Thirteen. This boy of mine. He is clever and he makes me laugh all the time. He is so very smart and logical. He is tall, and I swear getting taller by the day. He is a runner and he's good at math. He's a gamer and he wants to be a graphic designer. He's shy and yet so incredibly cool. He's edgy yet conservative. He's silent but he can make himself heard. He's loyal, fiercely loyal. Girls follow him around. Literally, there are a group of girls that follow him around school, because, once again, he's incredibly cool. Joe Cool, in the snoopy way, and he likes when I call him that, which makes me like him. He likes Monty Python and Psych and Food Network, which makes me like him more. He is difficult to understand at times and hard to parent. He challenges me daily yet he is obedient and helpful without prompting. He is so much like me and so much like his father. He got the best and worst of both of us, yet he is his own. He is a crazy mess of a teenager pulled together by a pretty amazing personality and heart.
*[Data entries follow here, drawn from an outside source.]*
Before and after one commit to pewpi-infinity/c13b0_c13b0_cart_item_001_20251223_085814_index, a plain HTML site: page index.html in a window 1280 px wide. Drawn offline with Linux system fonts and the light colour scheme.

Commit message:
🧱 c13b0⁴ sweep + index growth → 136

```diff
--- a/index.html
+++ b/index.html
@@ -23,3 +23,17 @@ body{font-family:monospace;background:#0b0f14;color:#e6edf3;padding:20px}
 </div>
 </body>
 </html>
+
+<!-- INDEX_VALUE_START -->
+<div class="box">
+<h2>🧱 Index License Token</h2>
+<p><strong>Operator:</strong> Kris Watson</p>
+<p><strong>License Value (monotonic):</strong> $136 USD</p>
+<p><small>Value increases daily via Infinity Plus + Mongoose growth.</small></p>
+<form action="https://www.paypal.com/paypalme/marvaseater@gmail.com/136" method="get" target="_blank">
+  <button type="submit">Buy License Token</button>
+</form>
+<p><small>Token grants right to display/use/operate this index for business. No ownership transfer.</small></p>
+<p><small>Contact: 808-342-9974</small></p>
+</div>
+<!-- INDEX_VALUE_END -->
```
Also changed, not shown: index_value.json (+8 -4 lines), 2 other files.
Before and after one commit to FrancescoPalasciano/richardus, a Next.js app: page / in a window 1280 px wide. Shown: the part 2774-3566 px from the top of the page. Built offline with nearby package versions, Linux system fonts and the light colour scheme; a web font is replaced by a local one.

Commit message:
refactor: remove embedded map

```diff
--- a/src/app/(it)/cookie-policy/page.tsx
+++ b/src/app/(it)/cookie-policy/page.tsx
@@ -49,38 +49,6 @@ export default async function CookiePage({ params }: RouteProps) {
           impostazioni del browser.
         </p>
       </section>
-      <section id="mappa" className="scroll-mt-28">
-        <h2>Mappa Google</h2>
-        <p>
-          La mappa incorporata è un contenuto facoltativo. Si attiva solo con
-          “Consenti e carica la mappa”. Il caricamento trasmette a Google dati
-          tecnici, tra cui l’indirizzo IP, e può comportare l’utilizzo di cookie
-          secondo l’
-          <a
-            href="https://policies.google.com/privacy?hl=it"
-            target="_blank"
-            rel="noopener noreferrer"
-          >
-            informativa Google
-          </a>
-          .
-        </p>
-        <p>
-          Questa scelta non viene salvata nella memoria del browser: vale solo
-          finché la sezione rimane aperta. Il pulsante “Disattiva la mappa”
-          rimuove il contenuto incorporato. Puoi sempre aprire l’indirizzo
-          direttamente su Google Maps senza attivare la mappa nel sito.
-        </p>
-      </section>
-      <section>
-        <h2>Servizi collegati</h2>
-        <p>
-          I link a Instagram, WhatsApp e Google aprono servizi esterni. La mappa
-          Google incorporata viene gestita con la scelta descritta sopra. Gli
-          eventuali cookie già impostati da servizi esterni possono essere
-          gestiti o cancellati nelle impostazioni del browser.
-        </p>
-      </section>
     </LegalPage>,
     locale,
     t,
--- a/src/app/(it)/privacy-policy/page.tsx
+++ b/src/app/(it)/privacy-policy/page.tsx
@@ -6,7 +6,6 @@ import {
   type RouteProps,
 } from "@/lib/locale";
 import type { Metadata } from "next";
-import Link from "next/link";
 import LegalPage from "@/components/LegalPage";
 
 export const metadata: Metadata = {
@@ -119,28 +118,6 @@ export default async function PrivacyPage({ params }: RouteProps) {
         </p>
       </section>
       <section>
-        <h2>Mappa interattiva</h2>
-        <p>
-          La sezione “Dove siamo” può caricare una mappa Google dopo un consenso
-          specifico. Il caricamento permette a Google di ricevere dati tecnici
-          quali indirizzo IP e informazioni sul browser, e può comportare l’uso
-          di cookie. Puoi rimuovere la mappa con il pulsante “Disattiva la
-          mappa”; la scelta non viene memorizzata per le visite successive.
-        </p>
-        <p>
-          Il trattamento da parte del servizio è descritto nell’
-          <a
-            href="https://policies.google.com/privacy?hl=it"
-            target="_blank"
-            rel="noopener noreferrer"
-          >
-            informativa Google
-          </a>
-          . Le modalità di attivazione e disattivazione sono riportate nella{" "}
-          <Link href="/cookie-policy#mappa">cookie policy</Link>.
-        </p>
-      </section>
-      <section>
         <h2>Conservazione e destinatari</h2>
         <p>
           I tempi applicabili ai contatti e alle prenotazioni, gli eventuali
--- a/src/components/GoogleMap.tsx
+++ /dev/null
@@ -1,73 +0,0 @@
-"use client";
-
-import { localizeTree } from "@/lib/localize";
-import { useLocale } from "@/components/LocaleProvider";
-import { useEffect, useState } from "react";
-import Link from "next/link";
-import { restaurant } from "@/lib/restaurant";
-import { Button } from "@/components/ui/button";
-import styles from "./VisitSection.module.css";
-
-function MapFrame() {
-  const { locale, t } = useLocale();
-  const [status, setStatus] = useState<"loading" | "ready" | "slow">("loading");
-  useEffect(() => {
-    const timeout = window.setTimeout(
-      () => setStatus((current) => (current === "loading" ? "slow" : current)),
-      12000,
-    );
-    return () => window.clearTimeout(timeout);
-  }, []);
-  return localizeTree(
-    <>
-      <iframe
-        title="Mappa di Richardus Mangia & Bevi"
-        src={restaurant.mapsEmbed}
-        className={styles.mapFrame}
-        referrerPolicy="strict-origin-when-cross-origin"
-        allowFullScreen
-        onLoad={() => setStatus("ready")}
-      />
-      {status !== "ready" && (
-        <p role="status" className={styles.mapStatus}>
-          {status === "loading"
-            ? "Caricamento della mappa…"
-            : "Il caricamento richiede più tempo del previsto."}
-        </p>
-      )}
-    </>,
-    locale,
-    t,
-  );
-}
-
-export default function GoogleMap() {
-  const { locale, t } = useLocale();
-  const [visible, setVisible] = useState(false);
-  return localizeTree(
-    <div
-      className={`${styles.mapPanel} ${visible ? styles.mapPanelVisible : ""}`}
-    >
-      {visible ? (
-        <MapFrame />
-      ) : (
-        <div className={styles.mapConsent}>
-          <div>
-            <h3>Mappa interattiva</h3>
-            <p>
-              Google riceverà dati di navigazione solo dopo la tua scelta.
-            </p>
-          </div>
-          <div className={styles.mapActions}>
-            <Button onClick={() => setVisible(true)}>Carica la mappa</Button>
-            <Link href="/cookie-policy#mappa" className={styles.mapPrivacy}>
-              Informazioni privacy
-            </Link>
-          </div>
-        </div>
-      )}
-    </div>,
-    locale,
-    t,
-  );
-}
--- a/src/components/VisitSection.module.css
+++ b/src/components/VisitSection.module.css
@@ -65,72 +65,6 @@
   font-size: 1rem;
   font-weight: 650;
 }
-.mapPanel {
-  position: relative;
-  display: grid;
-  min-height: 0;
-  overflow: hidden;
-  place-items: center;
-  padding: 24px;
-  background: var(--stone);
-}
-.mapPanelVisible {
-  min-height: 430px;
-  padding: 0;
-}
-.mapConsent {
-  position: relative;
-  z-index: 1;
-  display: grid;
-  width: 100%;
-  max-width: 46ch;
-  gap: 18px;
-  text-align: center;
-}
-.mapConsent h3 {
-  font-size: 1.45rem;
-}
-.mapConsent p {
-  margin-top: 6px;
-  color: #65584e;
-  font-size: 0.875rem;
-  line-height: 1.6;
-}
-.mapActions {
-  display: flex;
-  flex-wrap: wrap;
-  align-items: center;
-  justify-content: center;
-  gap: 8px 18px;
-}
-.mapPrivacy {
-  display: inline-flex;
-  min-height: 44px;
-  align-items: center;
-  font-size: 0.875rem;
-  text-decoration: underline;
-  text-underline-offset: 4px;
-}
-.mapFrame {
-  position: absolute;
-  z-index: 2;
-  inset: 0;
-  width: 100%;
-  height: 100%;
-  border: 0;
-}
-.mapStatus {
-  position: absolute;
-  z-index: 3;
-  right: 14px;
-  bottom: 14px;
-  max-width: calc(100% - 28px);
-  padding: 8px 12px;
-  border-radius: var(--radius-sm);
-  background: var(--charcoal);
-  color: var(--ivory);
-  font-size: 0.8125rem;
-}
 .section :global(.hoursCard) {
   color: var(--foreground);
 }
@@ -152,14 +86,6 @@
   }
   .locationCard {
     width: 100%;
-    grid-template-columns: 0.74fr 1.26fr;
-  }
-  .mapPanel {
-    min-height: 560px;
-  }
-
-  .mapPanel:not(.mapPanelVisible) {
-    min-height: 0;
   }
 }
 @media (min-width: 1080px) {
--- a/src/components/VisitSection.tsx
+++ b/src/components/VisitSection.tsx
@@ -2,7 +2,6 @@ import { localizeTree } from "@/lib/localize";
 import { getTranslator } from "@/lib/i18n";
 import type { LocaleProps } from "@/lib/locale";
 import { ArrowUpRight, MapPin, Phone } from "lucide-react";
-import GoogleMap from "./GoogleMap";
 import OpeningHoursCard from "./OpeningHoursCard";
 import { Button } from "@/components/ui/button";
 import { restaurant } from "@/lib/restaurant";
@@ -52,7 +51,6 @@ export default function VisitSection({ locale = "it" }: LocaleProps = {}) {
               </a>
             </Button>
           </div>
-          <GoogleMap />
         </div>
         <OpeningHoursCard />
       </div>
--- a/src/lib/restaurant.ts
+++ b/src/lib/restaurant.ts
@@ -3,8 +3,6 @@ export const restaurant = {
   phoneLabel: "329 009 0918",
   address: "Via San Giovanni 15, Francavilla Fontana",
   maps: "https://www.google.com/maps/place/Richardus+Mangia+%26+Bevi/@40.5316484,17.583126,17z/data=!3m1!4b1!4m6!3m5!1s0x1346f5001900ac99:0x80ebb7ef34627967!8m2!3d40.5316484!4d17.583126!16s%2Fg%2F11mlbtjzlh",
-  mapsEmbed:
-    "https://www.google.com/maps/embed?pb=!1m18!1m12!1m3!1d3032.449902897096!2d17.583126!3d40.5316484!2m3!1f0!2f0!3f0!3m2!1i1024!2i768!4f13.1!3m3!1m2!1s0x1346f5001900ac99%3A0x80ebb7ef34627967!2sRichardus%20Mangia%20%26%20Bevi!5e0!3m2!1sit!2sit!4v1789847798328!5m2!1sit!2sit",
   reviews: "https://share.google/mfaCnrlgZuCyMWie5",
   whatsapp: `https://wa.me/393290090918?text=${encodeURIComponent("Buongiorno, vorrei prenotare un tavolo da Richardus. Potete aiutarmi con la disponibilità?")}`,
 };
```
As he gets older, our relationship is shifting. I can feel it. He needs me a little less each day. The days of mothering a young child are behind me with him. We have shifted into a stage where he is learning how to be a man. He is learning to navigate the world around him. His eyes are opening to life's realities and he is beginning to see the ugliness and the beauty in those realities. I am finding this stage of parenting to be both the hardest and the most rewarding. Some days I feel him pulling harshly at the mothering cord. He wants to be set free. He wants his independence, yet I don't see him walking away. In fact, more often than not, in his moments of independence I see him turn around to make sure that I'm alright with the steps he's taking. The day he doesn't check in or ask for me to see what he's working on or ask for my opinion about a situation in life, on that day I will know that we have shifted again and my heart will really break, I fear. For now, I will keep letting him go little by little, knowing that he will make mistakes but also knowing that he will right himself again by trusting that he is a truly good young man. Because he is.